GIVEN INFORMATION:
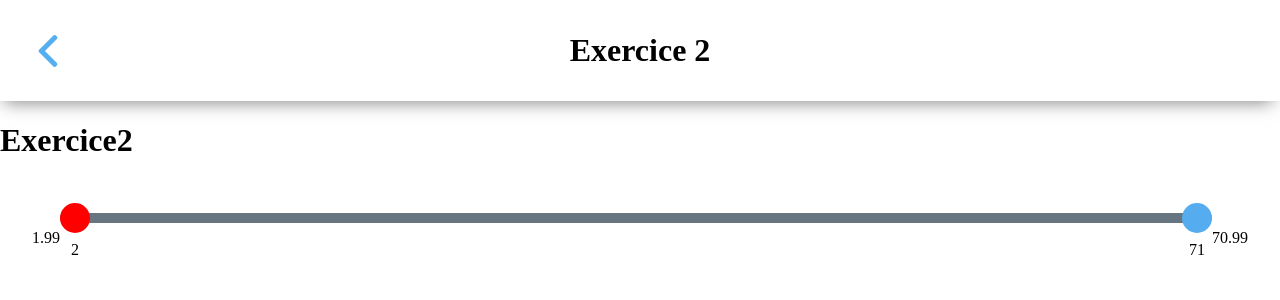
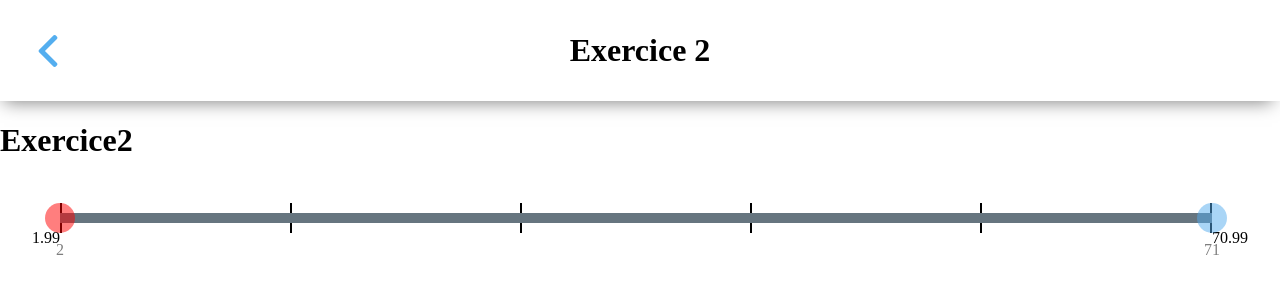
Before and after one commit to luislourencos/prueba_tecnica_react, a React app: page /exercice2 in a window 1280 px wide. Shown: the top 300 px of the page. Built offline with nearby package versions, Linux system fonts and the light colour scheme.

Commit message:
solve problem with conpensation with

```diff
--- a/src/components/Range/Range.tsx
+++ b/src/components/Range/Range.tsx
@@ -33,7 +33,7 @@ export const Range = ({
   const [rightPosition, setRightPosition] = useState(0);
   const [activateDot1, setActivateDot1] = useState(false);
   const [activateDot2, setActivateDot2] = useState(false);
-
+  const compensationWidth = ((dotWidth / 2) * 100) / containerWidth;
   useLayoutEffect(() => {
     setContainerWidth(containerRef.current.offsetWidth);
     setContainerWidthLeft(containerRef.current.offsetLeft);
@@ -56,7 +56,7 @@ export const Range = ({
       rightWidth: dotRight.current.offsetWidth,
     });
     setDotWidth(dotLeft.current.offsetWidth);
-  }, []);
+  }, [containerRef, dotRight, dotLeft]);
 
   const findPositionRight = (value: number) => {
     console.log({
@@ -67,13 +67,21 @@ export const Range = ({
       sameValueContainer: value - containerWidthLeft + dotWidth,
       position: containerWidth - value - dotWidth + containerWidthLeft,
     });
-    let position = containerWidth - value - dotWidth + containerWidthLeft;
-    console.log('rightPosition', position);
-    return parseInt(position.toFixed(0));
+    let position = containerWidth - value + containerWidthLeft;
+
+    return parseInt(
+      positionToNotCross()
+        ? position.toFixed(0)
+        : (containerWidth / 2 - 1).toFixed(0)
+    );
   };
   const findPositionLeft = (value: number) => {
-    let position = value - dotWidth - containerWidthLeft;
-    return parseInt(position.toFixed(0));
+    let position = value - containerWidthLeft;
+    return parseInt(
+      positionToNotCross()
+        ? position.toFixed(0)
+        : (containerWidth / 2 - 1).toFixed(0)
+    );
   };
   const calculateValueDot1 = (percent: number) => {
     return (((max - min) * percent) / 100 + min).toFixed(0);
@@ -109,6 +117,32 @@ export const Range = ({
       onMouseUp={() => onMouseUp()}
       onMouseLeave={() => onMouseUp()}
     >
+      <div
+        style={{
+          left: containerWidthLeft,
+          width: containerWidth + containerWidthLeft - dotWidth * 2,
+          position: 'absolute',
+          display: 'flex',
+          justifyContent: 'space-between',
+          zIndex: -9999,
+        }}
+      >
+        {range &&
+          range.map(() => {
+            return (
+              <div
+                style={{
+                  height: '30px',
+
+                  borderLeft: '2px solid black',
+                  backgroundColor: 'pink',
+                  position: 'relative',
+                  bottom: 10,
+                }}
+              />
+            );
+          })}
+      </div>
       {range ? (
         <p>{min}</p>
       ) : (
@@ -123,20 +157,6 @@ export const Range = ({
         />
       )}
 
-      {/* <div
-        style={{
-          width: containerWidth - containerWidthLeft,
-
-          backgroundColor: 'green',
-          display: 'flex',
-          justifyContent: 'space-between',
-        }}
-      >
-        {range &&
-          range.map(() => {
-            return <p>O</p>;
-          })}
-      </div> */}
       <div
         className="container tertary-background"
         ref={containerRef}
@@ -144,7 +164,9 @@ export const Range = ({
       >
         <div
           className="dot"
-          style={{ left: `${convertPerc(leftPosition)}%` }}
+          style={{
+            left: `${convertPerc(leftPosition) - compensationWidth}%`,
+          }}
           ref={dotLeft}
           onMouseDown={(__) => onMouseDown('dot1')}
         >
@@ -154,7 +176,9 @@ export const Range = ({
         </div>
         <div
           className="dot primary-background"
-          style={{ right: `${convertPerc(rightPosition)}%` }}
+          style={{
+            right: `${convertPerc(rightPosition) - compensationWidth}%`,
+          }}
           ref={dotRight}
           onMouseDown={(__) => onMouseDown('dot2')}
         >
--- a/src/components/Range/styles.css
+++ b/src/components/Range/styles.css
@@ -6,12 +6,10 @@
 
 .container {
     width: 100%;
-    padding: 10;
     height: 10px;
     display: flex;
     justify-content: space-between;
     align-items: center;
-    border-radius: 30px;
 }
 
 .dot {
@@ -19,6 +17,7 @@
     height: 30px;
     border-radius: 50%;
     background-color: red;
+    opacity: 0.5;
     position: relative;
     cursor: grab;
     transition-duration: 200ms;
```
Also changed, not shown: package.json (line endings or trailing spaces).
* * *
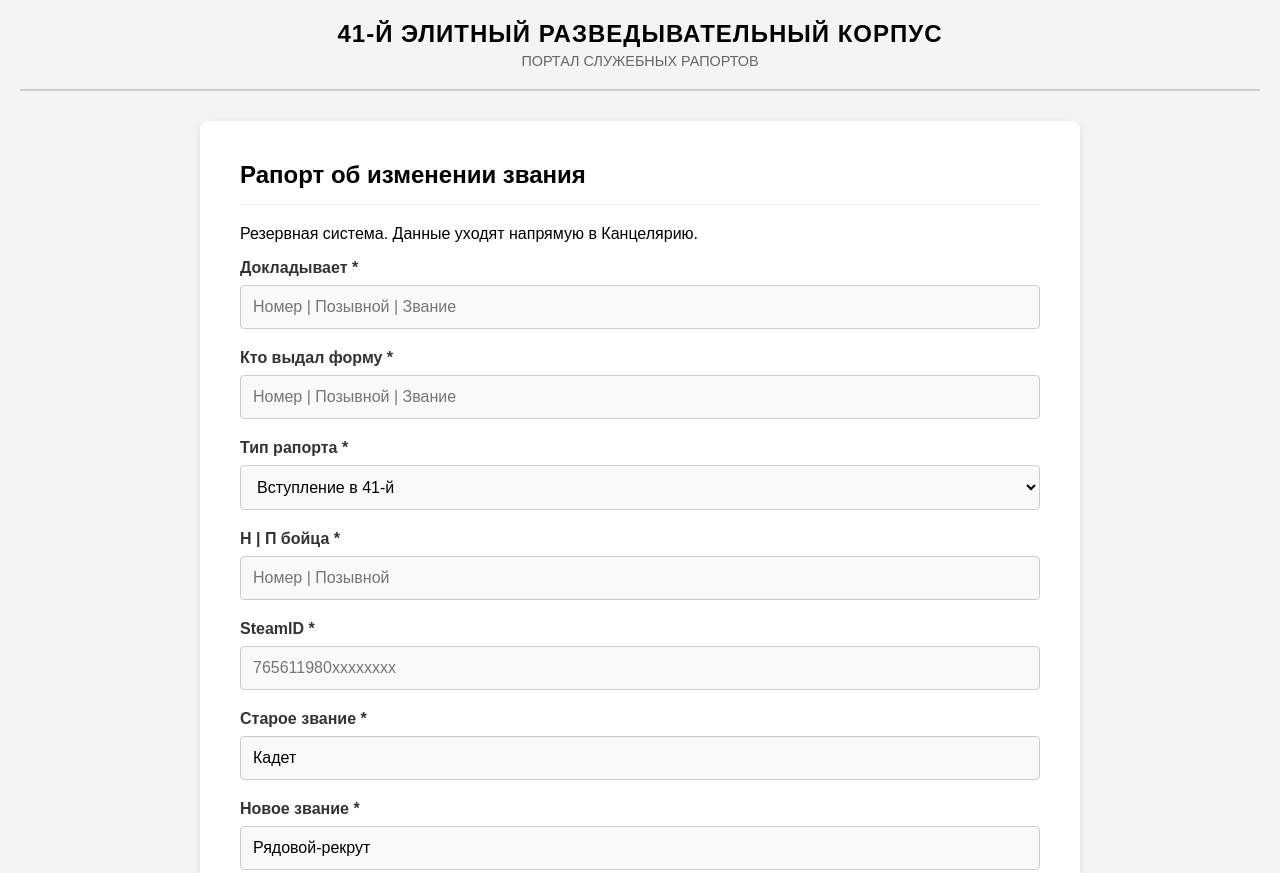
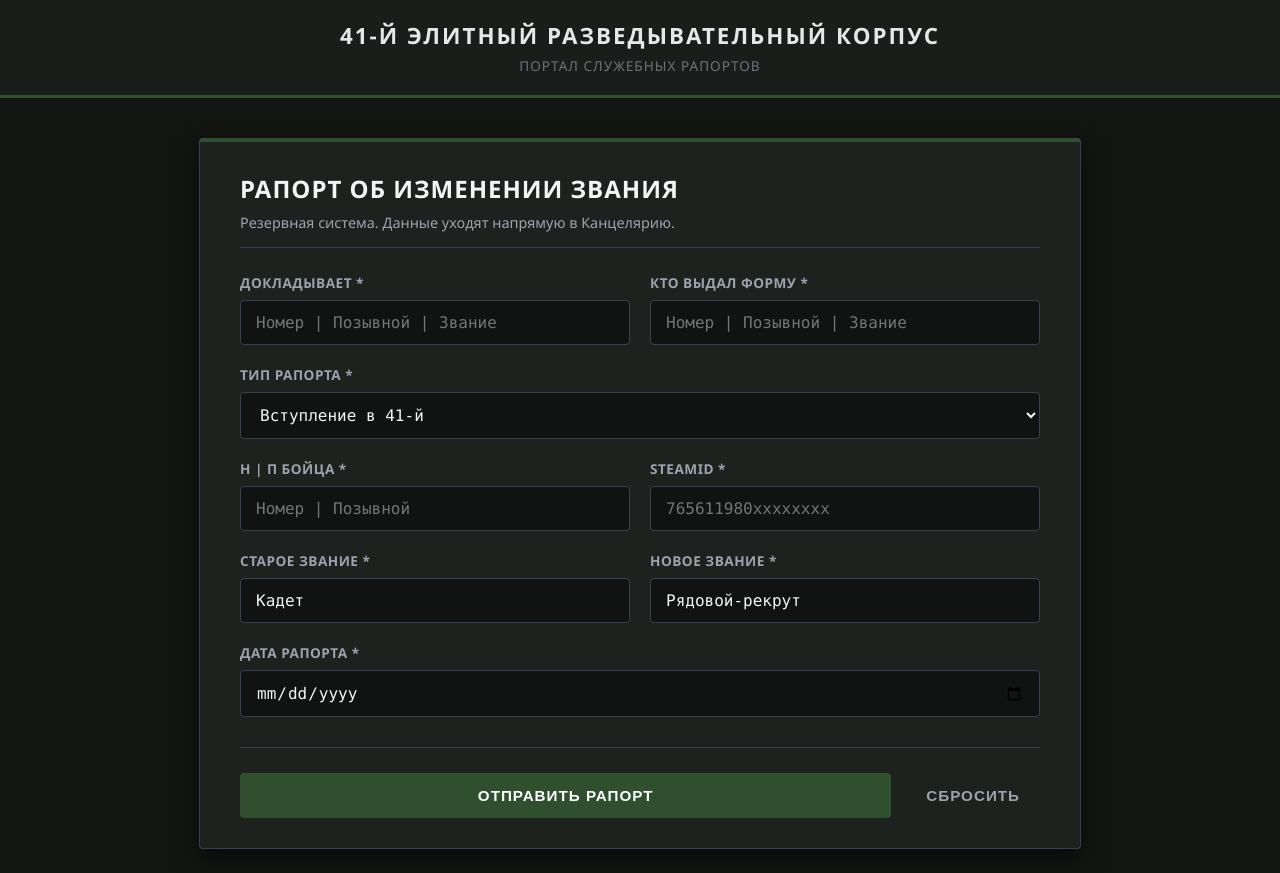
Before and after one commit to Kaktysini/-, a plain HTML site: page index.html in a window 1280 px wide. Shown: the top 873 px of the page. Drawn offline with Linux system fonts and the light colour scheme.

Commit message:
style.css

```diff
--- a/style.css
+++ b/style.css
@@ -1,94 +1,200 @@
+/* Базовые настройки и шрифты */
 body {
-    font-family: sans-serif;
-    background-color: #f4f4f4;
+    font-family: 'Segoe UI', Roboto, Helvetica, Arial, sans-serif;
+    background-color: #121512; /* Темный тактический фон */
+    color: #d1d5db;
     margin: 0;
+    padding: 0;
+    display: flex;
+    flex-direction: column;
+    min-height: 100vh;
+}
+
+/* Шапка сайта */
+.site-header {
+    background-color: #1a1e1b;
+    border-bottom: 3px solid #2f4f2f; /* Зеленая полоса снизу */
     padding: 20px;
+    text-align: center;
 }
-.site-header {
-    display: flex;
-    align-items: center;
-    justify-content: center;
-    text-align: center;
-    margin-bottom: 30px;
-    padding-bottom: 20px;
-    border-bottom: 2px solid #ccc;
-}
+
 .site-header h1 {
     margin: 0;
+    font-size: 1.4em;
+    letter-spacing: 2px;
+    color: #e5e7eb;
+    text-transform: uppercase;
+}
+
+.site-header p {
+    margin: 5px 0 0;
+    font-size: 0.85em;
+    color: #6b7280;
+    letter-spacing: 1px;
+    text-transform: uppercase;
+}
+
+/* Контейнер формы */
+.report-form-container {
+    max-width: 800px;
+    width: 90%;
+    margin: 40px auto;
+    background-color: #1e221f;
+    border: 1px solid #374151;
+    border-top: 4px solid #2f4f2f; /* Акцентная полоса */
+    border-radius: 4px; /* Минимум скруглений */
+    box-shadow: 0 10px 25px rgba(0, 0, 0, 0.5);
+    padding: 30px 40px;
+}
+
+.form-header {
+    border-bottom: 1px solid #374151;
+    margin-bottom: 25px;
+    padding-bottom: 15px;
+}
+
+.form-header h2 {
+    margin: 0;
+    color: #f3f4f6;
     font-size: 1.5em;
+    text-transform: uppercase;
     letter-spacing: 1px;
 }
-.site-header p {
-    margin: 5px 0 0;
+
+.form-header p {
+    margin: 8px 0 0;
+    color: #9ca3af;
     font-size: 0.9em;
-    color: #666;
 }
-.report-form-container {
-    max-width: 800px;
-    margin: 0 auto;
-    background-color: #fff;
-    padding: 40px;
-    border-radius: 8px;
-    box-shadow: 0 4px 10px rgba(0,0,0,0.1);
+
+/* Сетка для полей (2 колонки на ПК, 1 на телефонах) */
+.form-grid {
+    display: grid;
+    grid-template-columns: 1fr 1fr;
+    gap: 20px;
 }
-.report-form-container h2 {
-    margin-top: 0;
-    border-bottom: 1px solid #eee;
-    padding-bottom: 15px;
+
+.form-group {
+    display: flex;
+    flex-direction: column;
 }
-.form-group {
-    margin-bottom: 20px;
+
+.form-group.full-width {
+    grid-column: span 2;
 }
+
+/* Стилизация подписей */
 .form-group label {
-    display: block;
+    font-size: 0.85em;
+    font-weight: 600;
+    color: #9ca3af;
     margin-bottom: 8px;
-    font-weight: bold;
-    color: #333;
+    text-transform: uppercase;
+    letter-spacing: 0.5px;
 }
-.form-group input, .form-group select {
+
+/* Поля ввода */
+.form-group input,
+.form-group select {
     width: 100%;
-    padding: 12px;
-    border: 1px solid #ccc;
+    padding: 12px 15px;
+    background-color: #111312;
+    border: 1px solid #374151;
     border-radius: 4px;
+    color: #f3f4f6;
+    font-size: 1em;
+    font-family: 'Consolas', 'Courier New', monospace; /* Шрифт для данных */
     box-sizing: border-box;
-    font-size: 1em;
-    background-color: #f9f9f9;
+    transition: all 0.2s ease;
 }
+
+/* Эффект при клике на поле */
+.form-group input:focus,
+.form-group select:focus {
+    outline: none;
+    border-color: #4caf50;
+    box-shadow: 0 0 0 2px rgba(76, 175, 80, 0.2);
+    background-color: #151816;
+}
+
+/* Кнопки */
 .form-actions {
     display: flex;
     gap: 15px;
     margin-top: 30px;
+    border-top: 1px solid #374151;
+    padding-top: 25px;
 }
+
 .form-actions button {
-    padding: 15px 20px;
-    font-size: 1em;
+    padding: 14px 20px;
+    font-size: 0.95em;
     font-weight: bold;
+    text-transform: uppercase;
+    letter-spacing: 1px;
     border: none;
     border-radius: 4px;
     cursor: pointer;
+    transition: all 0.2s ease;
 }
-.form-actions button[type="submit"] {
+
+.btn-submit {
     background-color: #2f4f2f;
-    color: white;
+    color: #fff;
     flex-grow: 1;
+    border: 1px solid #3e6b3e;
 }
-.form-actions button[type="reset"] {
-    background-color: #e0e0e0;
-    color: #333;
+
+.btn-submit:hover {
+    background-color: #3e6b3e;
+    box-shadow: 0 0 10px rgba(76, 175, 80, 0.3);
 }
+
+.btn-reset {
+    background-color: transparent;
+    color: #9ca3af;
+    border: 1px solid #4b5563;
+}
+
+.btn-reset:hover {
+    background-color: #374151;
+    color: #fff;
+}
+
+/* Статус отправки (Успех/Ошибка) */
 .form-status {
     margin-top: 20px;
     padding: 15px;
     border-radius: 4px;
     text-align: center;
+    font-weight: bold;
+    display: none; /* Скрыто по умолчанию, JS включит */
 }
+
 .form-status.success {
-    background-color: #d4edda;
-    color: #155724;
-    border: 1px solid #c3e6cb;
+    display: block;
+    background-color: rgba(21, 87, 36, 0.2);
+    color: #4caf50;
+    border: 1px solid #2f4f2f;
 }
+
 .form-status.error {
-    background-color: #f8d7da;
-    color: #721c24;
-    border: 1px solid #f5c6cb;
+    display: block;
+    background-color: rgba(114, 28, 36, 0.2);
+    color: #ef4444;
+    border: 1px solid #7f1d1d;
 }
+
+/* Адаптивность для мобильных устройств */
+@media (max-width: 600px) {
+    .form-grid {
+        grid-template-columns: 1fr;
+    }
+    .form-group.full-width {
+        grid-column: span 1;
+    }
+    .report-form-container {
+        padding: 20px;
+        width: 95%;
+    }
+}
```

TASK ITEM: Report each line above that includes the string "with".

ANSWER BELOW:
Before and after one commit to luislourencos/prueba_tecnica_react, a React app: page /exercice2 in a window 1280 px wide. Shown: the top 300 px of the page. Built offline with nearby package versions, Linux system fonts and the light colour scheme.
solve problem with conpensation with
Before and after one commit to Kaktysini/-, a plain HTML site: page index.html in a window 1280 px wide. Shown: the top 873 px of the page. Drawn offline with Linux system fonts and the light colour scheme.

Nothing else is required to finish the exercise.